**Your instructions**
Please find every line below that includes "Trey" and report how many there are. Nothing else is needed.

**Source information**
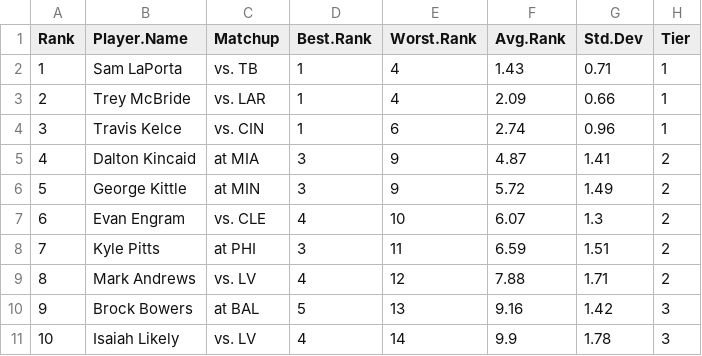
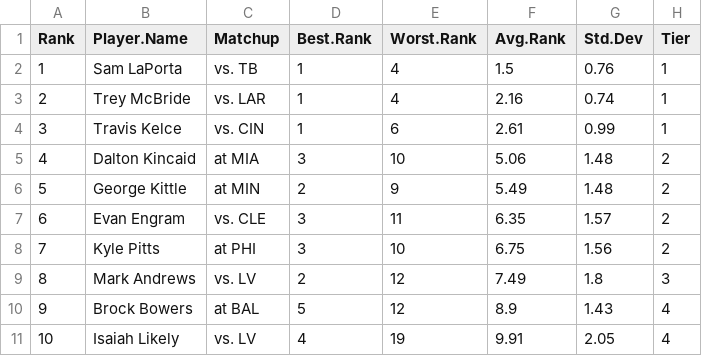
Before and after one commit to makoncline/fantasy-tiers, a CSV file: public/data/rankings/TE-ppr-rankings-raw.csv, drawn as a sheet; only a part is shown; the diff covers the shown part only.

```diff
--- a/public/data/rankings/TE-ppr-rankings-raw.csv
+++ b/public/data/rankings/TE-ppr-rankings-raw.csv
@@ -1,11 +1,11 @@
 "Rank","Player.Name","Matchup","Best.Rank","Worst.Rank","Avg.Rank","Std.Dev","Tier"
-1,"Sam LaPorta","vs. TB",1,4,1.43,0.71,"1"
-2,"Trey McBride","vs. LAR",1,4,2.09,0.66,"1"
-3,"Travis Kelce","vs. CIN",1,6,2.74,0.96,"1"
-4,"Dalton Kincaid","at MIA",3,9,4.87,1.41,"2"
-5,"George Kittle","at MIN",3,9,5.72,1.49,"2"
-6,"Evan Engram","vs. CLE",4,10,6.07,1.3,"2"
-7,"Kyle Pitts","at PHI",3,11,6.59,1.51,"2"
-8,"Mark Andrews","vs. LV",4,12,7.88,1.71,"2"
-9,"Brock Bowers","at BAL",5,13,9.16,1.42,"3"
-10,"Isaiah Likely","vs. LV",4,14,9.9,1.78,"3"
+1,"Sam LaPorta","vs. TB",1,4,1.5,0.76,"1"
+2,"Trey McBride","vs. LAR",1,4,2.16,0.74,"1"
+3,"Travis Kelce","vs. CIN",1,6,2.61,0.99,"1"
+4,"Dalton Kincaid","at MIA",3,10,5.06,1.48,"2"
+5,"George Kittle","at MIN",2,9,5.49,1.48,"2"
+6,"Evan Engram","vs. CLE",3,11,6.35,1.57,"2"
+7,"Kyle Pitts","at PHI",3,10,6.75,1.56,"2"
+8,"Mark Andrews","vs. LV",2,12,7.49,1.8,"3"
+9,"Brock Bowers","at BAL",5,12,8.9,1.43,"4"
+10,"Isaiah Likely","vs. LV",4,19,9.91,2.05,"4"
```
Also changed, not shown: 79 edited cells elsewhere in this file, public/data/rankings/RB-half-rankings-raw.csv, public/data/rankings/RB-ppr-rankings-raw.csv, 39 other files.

**Exercise output**
2